Business News Industry People Featured

By Andy Malt | Posted on Tuesday, June 1, 2021

UK Music has released new statistics dividing the UK music workforce into ethnic groups. He found that the representation of black, Asian and other ethnic minorities has been strengthened at almost all levels, especially at the entry level. However, in managerial positions, employees are still disproportionately large.

Data shows that 12.6% of those surveyed at entry level identified themselves as black, but this dropped by almost half to 6.4% at the top level. People who identify as Asian accounted for 6.8% at entry level, but 4% at senior level. And people who identified as being of mixed ethnicity accounted for 8.1% at entry level and 5.3% at senior level. Meanwhile, those who identified as white made up 65.4% of entry-level jobs and 80.1% of senior-level jobs.

“This data is really important as this is the first time that UK Music has divided different ethnic groups into black, Asian and mixed race subgroups – rather than using that outdated and disrespectful catch-all term ‘BAME'” , said Chairman of the UK Musical Diversity Working Group Ammo Talwar. “It shows the value of dropping the expression ‘BAME’ when talking about different communities because now we have a lot more clarity on the different ethnic groups that make up the music industry.”

“Our UK Musical Diversity Working Group has a clear strategy in our ten point plan which we hope will pave the way for other organizations and other sectors to embrace,” he continues. . “We are determined to make the urgent changes necessary to properly represent and support the communities and audiences we serve.”

UK Chief Music Officer Jamie Njoku-Goodwin adds: “I know how hard the industry works on equality, diversity and inclusion. These are challenges not only for the music industry, but for society as a whole. In order for our business to reflect modern Britain and our audiences, we must continue to strive to ensure diversity at all levels and in all sectors of our industry ”.

The abandonment of the terms ‘BAME’ and ‘urban’ in the music industry was the first point of UK Music’s ten point plan to improve diversity which was mentioned there by Talwar and which was released in August. latest.
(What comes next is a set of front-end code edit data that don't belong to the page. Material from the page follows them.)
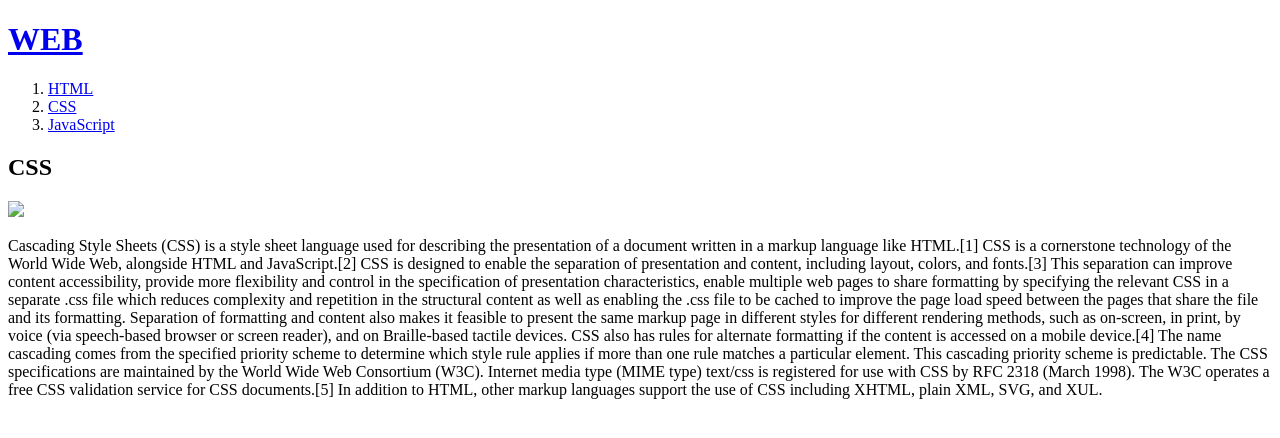
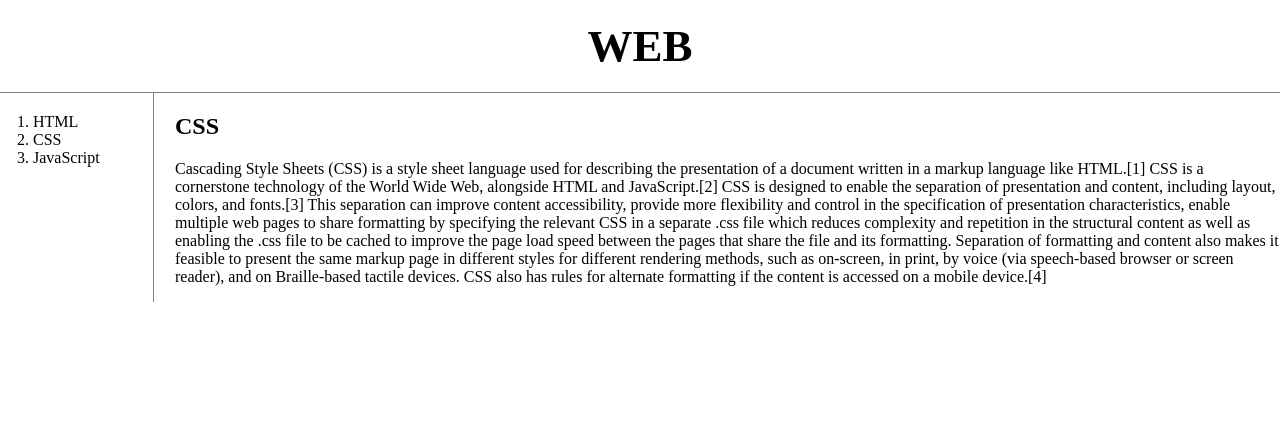
Before and after one commit to rakryrak/web1, a plain HTML site: page 2.html in a window 1280 px wide. Drawn offline with Linux system fonts and the light colour scheme; a script that the page names is missing.

Commit message:
Add files via upload

```diff
--- a/2.html
+++ b/2.html
@@ -3,29 +3,68 @@
 <head>
   <title>WEB1 - CSS</title>
   <meta charset="utf-8">
+  <style>
+    body {
+      margin: 0;
+    }
+    a {
+      color: black;
+      text-decoration: none;
+    }
+
+    h1 {
+      font-size: 45px;
+      text-align: center;
+      border-bottom: 1px solid gray;
+      margin: 0;
+      padding: 20px;
+      }
+    ol {
+      border-right: 1px solid gray;
+      width:100px;
+      margin:0;
+      padding: 20px;
+    }
+    #grid {
+      display: grid;
+      grid-template-columns: 150px 1fr;
+    }
+    #grid ol {
+      padding-left: 33px;
+    }
+    #article {
+      padding-left: 25px;
+    }
+  </style>
+  <!-- Global site tag (gtag.js) - Google Analytics -->
+<script async src="https://www.googletagmanager.com/gtag/js?id=UA-176092146-1"></script>
+<script>
+  window.dataLayer = window.dataLayer || [];
+  function gtag(){dataLayer.push(arguments);}
+  gtag('js', new Date());
+
+  gtag('config', 'UA-176092146-1');
+</script>
+
 </head>
 <body>
   <h1><a href="index.html">WEB</a></h1>
+<div id="grid">
   <ol>
-    <li><a href="1.html"> HTML</a></li>
-    <li><a href="2.html"> CSS</a></li>
+    <li><a href="1.html" > HTML</a></li>
+    <li><a href="2.html" > CSS</a></li>
     <li><a href="3.html"> JavaScript</a></li>
-  </ol>
-  <h2>CSS</h2>
-  <img src="css.jpg" width="60%">
-  <p>
-    Cascading Style Sheets (CSS) is a style sheet language used for describing the presentation of a document written in a markup language like HTML.[1] CSS is a cornerstone technology of the World Wide Web, alongside HTML and JavaScript.[2]
+    </ol>
+    <div id="article">
+      <h2>CSS</h2>
+      <p>
+        Cascading Style Sheets (CSS) is a style sheet language used for describing the presentation of a document written in a markup language like HTML.[1] CSS is a cornerstone technology of the World Wide Web, alongside HTML and JavaScript.[2]
+        CSS is designed to enable the separation of presentation and content, including layout, colors, and fonts.[3] This separation can improve content accessibility, provide more flexibility and control in the specification of presentation characteristics, enable multiple web pages to share formatting by specifying the relevant CSS in a separate .css file which reduces complexity and repetition in the structural content as well as enabling the .css file to be cached to improve the page load speed between the pages that share the file and its formatting.
+        Separation of formatting and content also makes it feasible to present the same markup page in different styles for different rendering methods, such as on-screen, in print, by voice (via speech-based browser or screen reader), and on Braille-based tactile devices. CSS also has rules for alternate formatting if the content is accessed on a mobile device.[4]
+      </p>
+    </div>
+</div>
 
-    CSS is designed to enable the separation of presentation and content, including layout, colors, and fonts.[3] This separation can improve content accessibility, provide more flexibility and control in the specification of presentation characteristics, enable multiple web pages to share formatting by specifying the relevant CSS in a separate .css file which reduces complexity and repetition in the structural content as well as enabling the .css file to be cached to improve the page load speed between the pages that share the file and its formatting.
-
-    Separation of formatting and content also makes it feasible to present the same markup page in different styles for different rendering methods, such as on-screen, in print, by voice (via speech-based browser or screen reader), and on Braille-based tactile devices. CSS also has rules for alternate formatting if the content is accessed on a mobile device.[4]
-
-    The name cascading comes from the specified priority scheme to determine which style rule applies if more than one rule matches a particular element. This cascading priority scheme is predictable.
-
-    The CSS specifications are maintained by the World Wide Web Consortium (W3C). Internet media type (MIME type) text/css is registered for use with CSS by RFC 2318 (March 1998). The W3C operates a free CSS validation service for CSS documents.[5]
-
-    In addition to HTML, other markup languages support the use of CSS including XHTML, plain XML, SVG, and XUL.
-  </p>
   <p>
     <div id="disqus_thread"></div>
     <script>
```
Also changed, not shown: 1.html (+11 -0 lines), 3.html (+10 -0 lines), box.html (added, +25 -0 lines), greed.html (added, +25 -0 lines), index.html (+11 -0 lines).
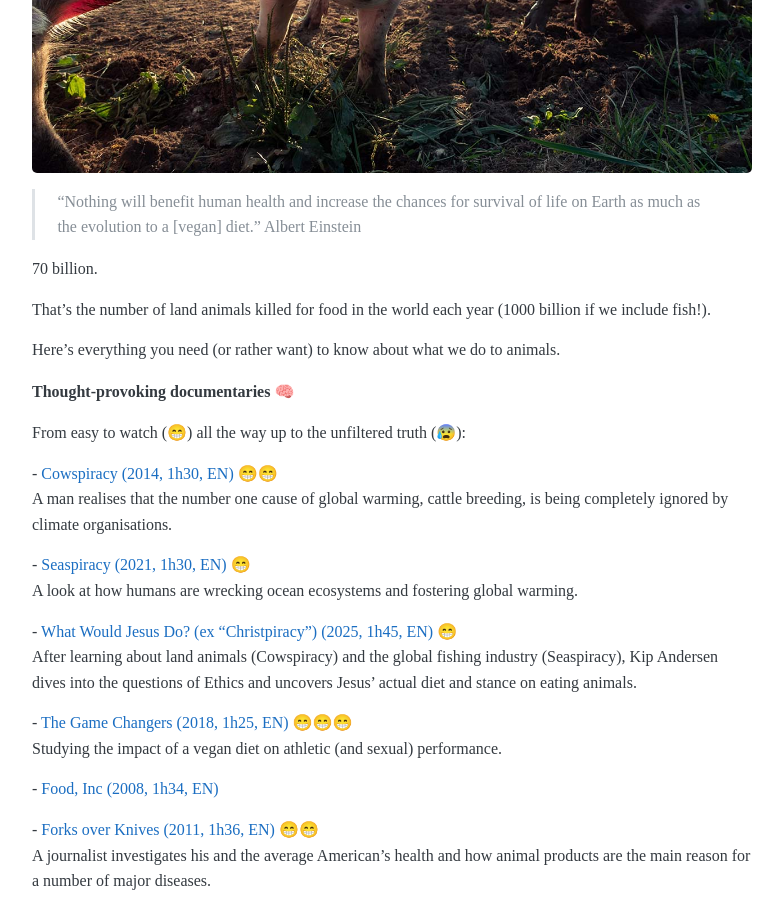
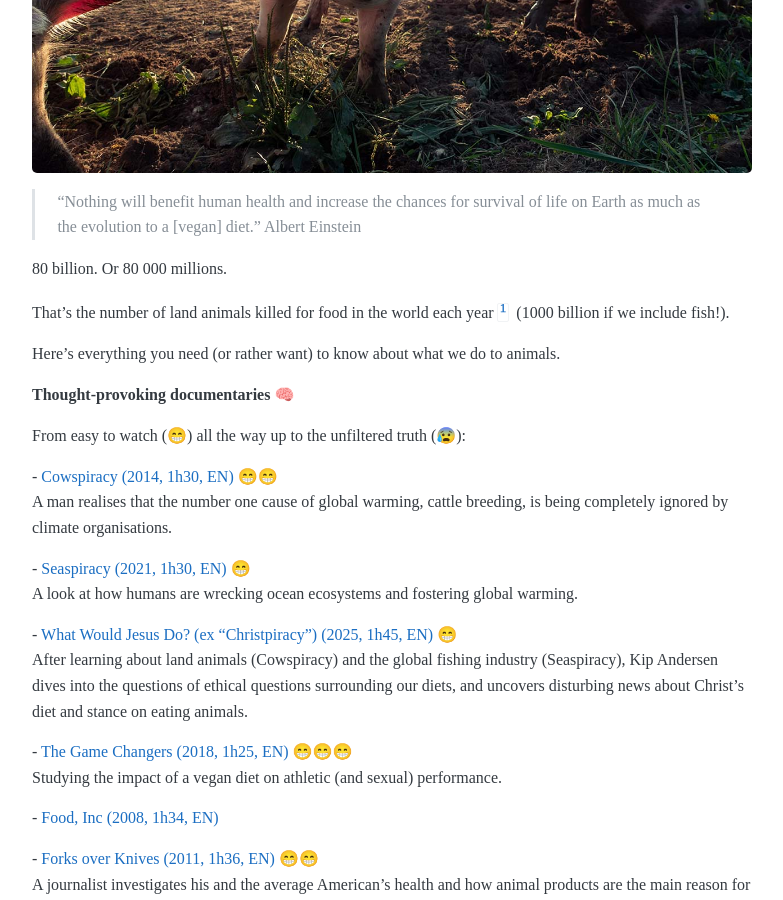
Before and after one commit to loicguichaoua/loicguichaoua.github.io, a Jekyll site: the page built from my_collections/_posts/2022-02-18-80-000-000-000.md, in a window 1280 px wide and 900 px high, scrolled down 577 px. Shown: the whole window, without its empty margins (248-1031 px from the left). Built offline with Jekyll 4.4.1, drawn with Linux system fonts in a browser that asks for light colours; nearby versions of some CDN libraries; some web fonts are replaced; library files that are not in the unit come from our copies; some of the changed text lies outside the part shown.

Commit message:
update post

```diff
--- a/my_collections/_posts/2022-02-18-70-000-000-000.md
+++ b/my_collections/_posts/2022-02-18-80-000-000-000.md
@@ -1,6 +1,6 @@
 ---
-title: 70 billion
-title_array: [70 billion]
+title: 80 billion
+title_array: [80 billion]
 layout: post
 date: 2022-02-18
 description: That's the number of land animals killed for food in the world each year (1000 billion if we include fish!). Here's everything you need (or rather want) to know about what we do to animals.
@@ -13,9 +13,9 @@ published: true
 
 > “Nothing will benefit human health and increase the chances for survival of life on Earth as much as the evolution to a \[vegan\] diet.” Albert Einstein
 
-70 billion.
+80 billion. Or 80 000 millions.
 
-That's the number of land animals killed for food in the world each year (1000 billion if we include fish!).
+That's the number of land animals killed for food in the world each year[<a href="#1dn" class="footnote" id="1up"><sup>1</sup></a>](#1dn) (1000 billion if we include fish!).
 
 Here's everything you need (or rather want) to know about what we do to animals.
 
@@ -30,7 +30,7 @@ A man realises that the number one cause of global warming, cattle breeding, is
 A look at how humans are wrecking ocean ecosystems and fostering global warming.
 
 \- [What Would Jesus Do? (ex "Christpiracy") (2025, 1h45, EN)](https://wwjdfilm.com/) 😁
-After learning about land animals (Cowspiracy) and the global fishing industry (Seaspiracy), Kip Andersen dives into the questions of Ethics and uncovers Jesus' actual diet and stance on eating animals.
+After learning about land animals (Cowspiracy) and the global fishing industry (Seaspiracy), Kip Andersen dives into the questions of ethical questions surrounding our diets, and uncovers disturbing news about Christ's diet and stance on eating animals.
 
 \- [The Game Changers (2018, 1h25, EN)](https://youtu.be/-LZnZSTes_Y) 😁😁😁
 Studying the impact of a vegan diet on athletic (and sexual) performance.
@@ -76,3 +76,9 @@ This short documentary relates the testimony of Dr. Frances Cheng, Dr Emily Trun
 ##### **Awesome newsletters 💌**
 
 \*Coming soon\*
+
+****
+
+<footnote>
+    <a href="#1up" class="footnote" id="1dn">1.</a> OurWorldInData: https://ourworldindata.org/grapher/animals-slaughtered-for-meat
+</footnote>
```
See the full plan here.



MORE ABOUT: British Music




Source link